116 3rd St SE
Cedar Rapids, Iowa 52401
Some people were born to teach. For others, a passion for teaching comes slowly or all at once.
'I can still remember where I was standing with my mom when I decided to change my major in college and go into teaching,' said Breanna Oxley, an eighth-grade social studies teacher at Roosevelt Creative Corridor Business Academy in northwest Cedar Rapids.
She began college as a psychology major but changed her major to get a teaching degree.
'I have a lot of teachers in my family,' she said. 'After a while, I decided I couldn't reach enough people in psychology, so I decided I wanted to teach instead.'
OPENING A DIALOGUE
To her friends and family, she's known as Bre. To her students, she's Ms. Oxley. She feels at home in the classroom.
'I love my content and just being able to dive into history and social sciences,' she said. 'When we're talking about world events, current events and history, I love to hear my students' views and personal experiences.'
The diversity of her students and their backgrounds is something that opens up great dialogue and gives students a chance to expand their views and embrace new perspectives, she said.
'I love being able to hear the experiences the students bring to the table,' she added. 'I could teach six different classes a day with the same content and have six different discussions. I'm constantly learning from the students in front of me.'
In the eight years she's been teaching, Oxley said she's accumulated numerous funny and interesting stories.
'I was teaching seniors in Dubuque, and this one student was late every single day for class,' she said. 'He was always on top of his work, and I knew he was going to have a bright future, but he just could not get to class on time.
'On the last day of finals week, he was not only on time, but he was early and he had brought in a cake he had made at Hy-Vee that said ‘Ms. Oxley, I'm sorry for being late every day.' He hoped the cake would make up for all the disruption for me, and that the class would forgive him. … We loved it.'
That story highlights a theme Oxley hopes will resonate with all of her students year after year — it's important to promote openness, encouragement, humor and fun inside the classroom, even when challenges arise.

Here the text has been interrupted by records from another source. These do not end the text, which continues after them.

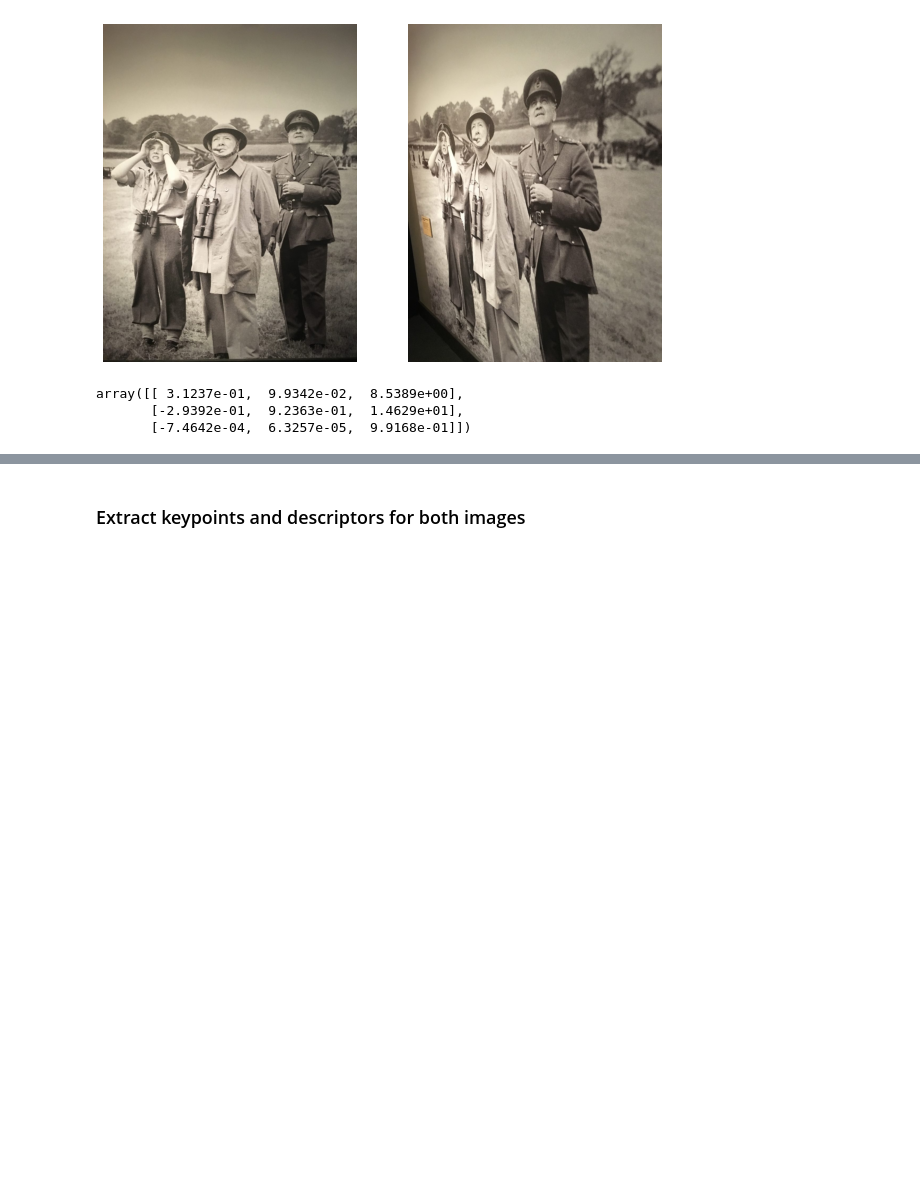
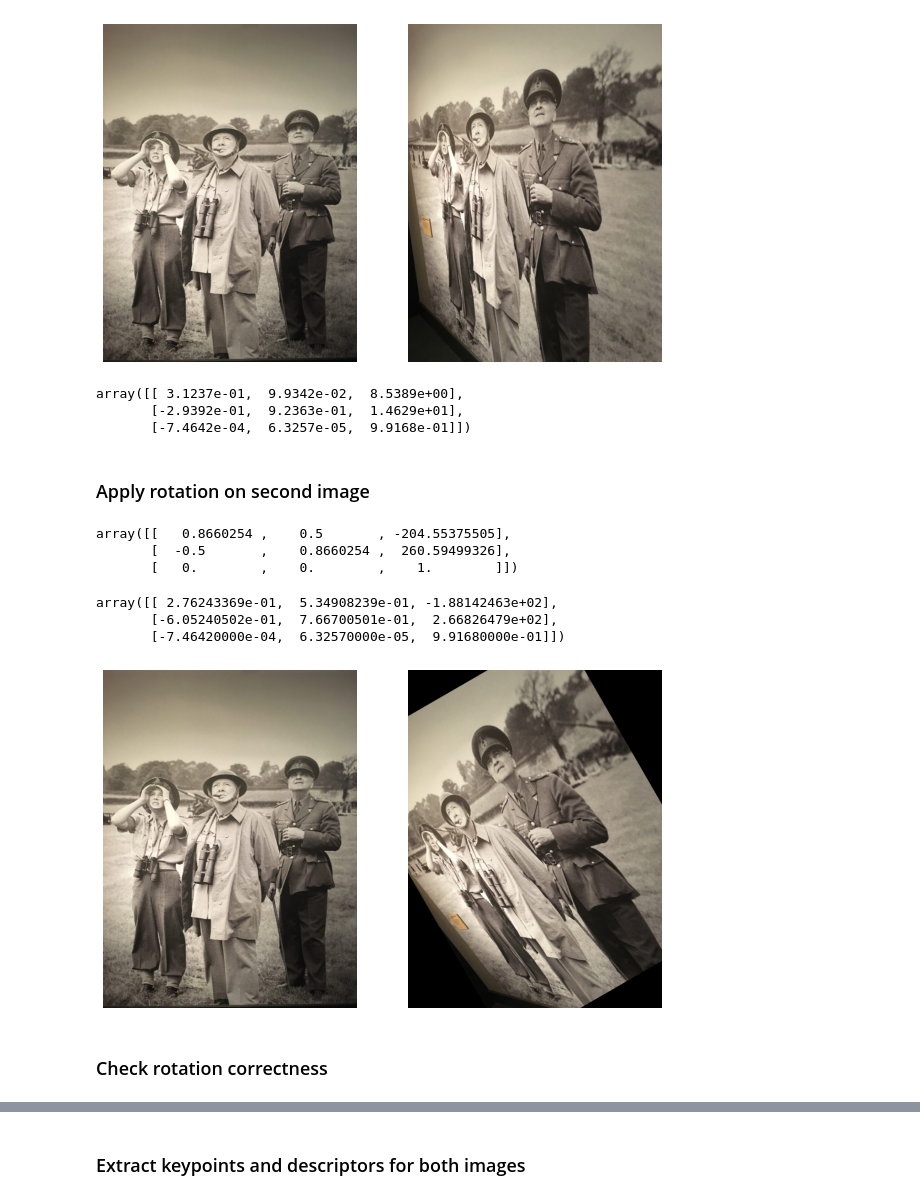
Before and after one commit to bpiyush/rotation-equivariant-lfm, a Jupyter notebook: notebooks/explore_hpatches.ipynb, the cells around one changed output, grey strips where cells are left out. Saved outputs shown, nothing was run; the diff lists cells and outputs as text; code cells hidden in the pictures; blank space fills up the shorter version.

```diff
--- a/notebooks/explore_hpatches.ipynb
+++ b/notebooks/explore_hpatches.ipynb
@@ -50,3 +51,5 @@ H
 array([[ 3.1237e-01,  9.9342e-02,  8.5389e+00],
        [-2.9392e-01,  9.2363e-01,  1.4629e+01],
        [-7.4642e-04,  6.3257e-05,  9.9168e-01]])
+# %% [markdown]
+### Apply rotation on second image
@@ -52,0 +86,18 @@ array([[ 3.1237e-01,  9.9342e-02,  8.5389e+00],
+# %%
+T
+# %% [output]
+array([[   0.8660254 ,    0.5       , -204.55375505],
+       [  -0.5       ,    0.8660254 ,  260.59499326],
+       [   0.        ,    0.        ,    1.        ]])
+# %%
+H
+# %% [output]
+array([[ 2.76243369e-01,  5.34908239e-01, -1.88142463e+02],
+       [-6.05240502e-01,  7.66700501e-01,  2.66826479e+02],
+       [-7.46420000e-04,  6.32570000e-05,  9.91680000e-01]])
+# %%
+show_grid_of_images([img1_np, img2_np], n_cols=2, figsize=(10, 8))
+# %% [output]
+[figure, added]
+# %% [markdown]
+### Check rotation correctness
```
Also changed, not shown: parts of 23 cells of this notebook, 1 other file.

In the last year, both the COVID-19 pandemic and the derecho in Cedar Rapids had a massive impact on Oxley's students. Not only have she and other teachers had to learn an entirely new style of teaching, they've had to provide additional guidance and emotional support for their students.
Today, the way Oxley and her colleagues at Roosevelt Middle School teach is entirely different than it was a year ago.
'I facilitate all subjects in a day. Now, students typically stay in one room all day, and I help them with everything from math to art to science,' she said. 'We, as teachers, deliver all of our content online.
'So, when it's time for science class, we pull up the science teacher's assignment. It's a collaborative effort, and the verdict is still out on so many things as we continue to face new challenges and uncertainty as to what the rest of the year will look like.'
For Oxley, the past year has underscored the problems she has always recognized as an educator.
'This pandemic has really emphasized inequities that already existed — access to technology, mental health and trauma, food insecurity,' she said. 'Yes, of course, there are new challenges. But a lot of these are inequities we've been dealing with for years — they're just more spotlighted now.'
The good news, as Oxley sees it, is that teachers and students have adapted in short order.
'I think we are all more flexible than we could have ever imagined in our wildest dreams,' she said. 'The biggest positive has been how people have stepped up to sew masks, provide food and help get technology and internet access.'
Personally, she knows she will take a lot from the experience of 2020.
'I'm not going to be pulling out worksheets and having students memorize dates anymore,' she said. 'Now, it's about working on digital literacy with students. How can I take these lessons about the past, present and future and dive into it with them?'
When students come into her classroom, Oxley hopes they know everything is on the table for discussion.
'Anything they've seen on the news or on social media is fair game. We may not always agree, but we can still understand where everyone is coming from and sometimes that's what makes us better,' she said.
'In our country's climate today, students know that they're going to have to come to the table with research, facts or credible sources to create their argument, or we will ask them to go back.'
After the pandemic lessens its grip on the world — whenever that may be — Oxley hopes she and other teachers can look back with gratitude and look forward with promise.
'I hope to continue to build awareness about the crucial role schools and educators play in the lives and development of kids,' Oxley said. 'It's not just about subjects. It's full circle.